For her role in the resistance a warrant of arrest was issued for the arrest of Nehanda. Nehanda was able to avoid arrest for over a year but she was eventually captured at the end of 1897 and brought to trial in 1898 for her part in the killing of Native Commissioner Pollard. Pollard had created great resentment among her people by thrashing Chief Chiweshe for failing to report an outbreak of Rinderpest among his herds. He was captured at the outbreak of the Rebellion and an eye witness reports as follows:
“So they took him to Nehanda.” She said “Bring him here.” Then she came and knelt down and spoke with Pollard. I then heard Nehanda say to Watta “Kill Pollard but take him some way of to the river or he will stink.” They took an axe and they chopped of his head. ”
So Nehanda along with her Spiritual husband were both charged with murder—Kagubi for the death of an African policeman, and Nehanda for the death of the Native Commissioner Pollard—and summarily sentenced to death by hanging. At Nehanda’s hanging there was drama, which could have been a display of her spiritual powers. Two unsuccessful attempts were made to hang her. An African prisoner present at her hanging then suggested that the hangman should remove from her belt a tobacco pouch. This was done and on the third attempt she was successfully hanged. Nehanda’s dying words were, “My bones will rise again,” meaning they will rise again to fight the settlers. There were numerous and strenuous attempts by a Catholic Priest to convert her to Christianity but she remained defiant to the end, but Kaguvi gave in and was converted.

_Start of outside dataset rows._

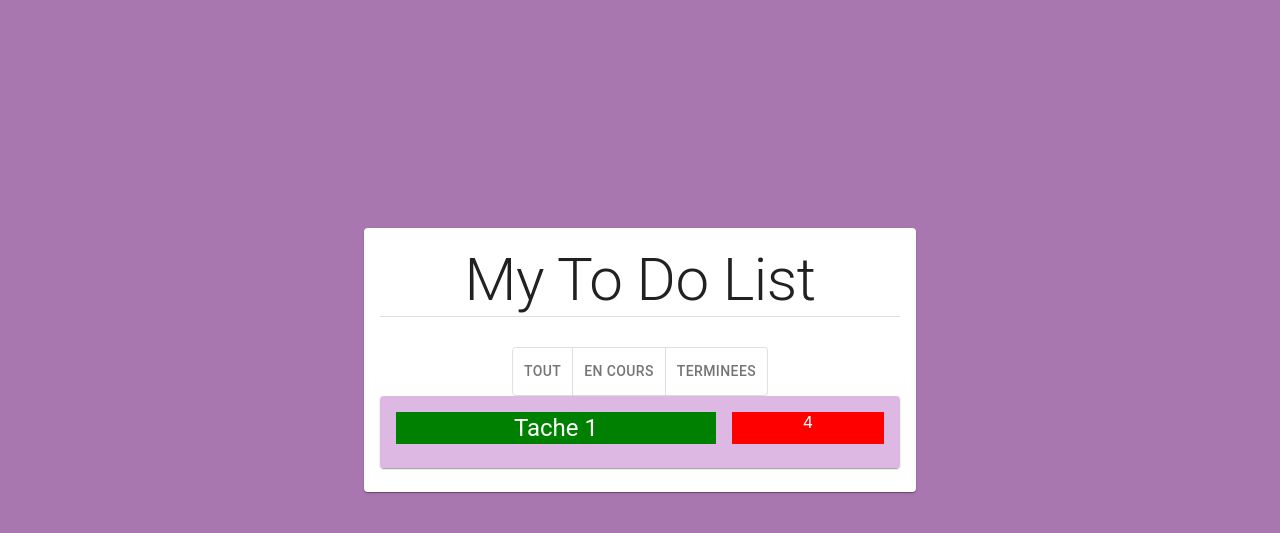
Repository: Fathiyasmine/Todo-list-project
Page: /
An editor plug-in stored every save of this project. The page is shown before and after a run of saves, followed by the edit.
The browser window is 1280 px wide. The pictures show the whole page.
The project was rebuilt for these pictures with package versions that can differ from the ones it lists, and the page was loaded fresh each time.

Above is the page before, as saved 2025-12-07 17:16:55.

After the next 3 saves:
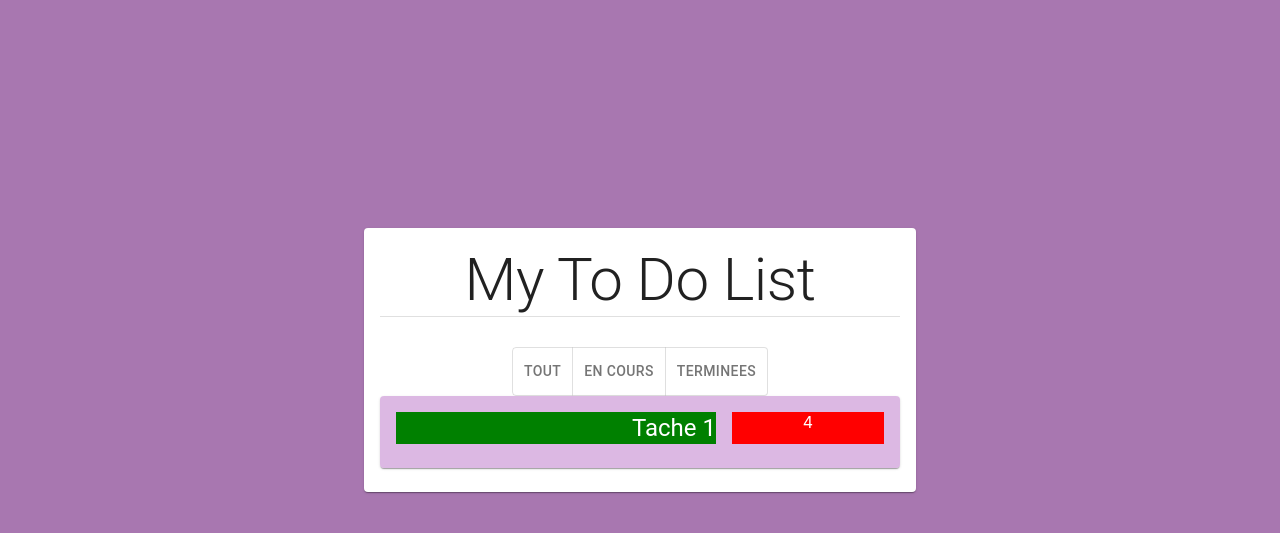
The 3 saves are shown as one change because 2 did not build or start.
The last was saved 119 s later.
--- a/src/components/Todo.js
+++ b/src/components/Todo.js
@@ -10,7 +10,9 @@ export default function Todo() {
         <CardContent>
           <Grid container spacing={2}>
             <Grid size={8} style={{ background: "green" }}>
-              <Typography variant="h5">Tache 1</Typography>
+              <Typography variant="h5" sx={{ textAlign: "right" }}>
+                Tache 1
+              </Typography>
             </Grid>
             <Grid size={4} style={{ background: "red" }}>
               4{" "}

Nehanda is rightfully honored by the Shona people as a resistance heroine. Her fortitude both before and after her arrest is remarkable, it played a critical part in Zimbabwean History.
1. A.S. Chigwedere, From Mutapa to Rhodes .
2.Peter Gibbs, The History of the BSAP.
3.W. Edwards, Reminiscences in NADA.
4.P.S. Garlake, The Mashona Rebellion east of Salisbury , Rhodesiana No. 14, July 1966. A.
5.S. Hickman, Balleyhooley Hotel, Rhodesiana No. 17, December 1972.
6.D.N. Beach , Kaguvi and Fort Mhondoro , Rhodesiana No. 27, December 1972.
7.General History of Africa, Vol. VII: Africa under Colonial Domination, 1880-1935, UNESCO. University of California Press, 1990.
8.Great Zimbabwe : described and explained, Peter Garlake, Zimbabwe Publishing House, 1982.
9.Modern Africa : A social and political history (2nd ed.), Basil Davidson, Longman Group, 1989.
10.A political history of Munhumutapa c 1400-1902, S.I.G. Mudenge, Zimbabwe Publishing House, 1988.
11.Revolt in Southern Rhodesia , 1896-7: A Study in African Resistance, Terence O. Ranger, Heinemann, 1984.
12.The struggle for Zimbabwe : The Chimurenga War, David Martin & Phyllis Johnson, Zimbabwe Publishing House, 1981.
13.Women Leaders in African History, David Sweetman. General Publishing Company, Limited, 1984.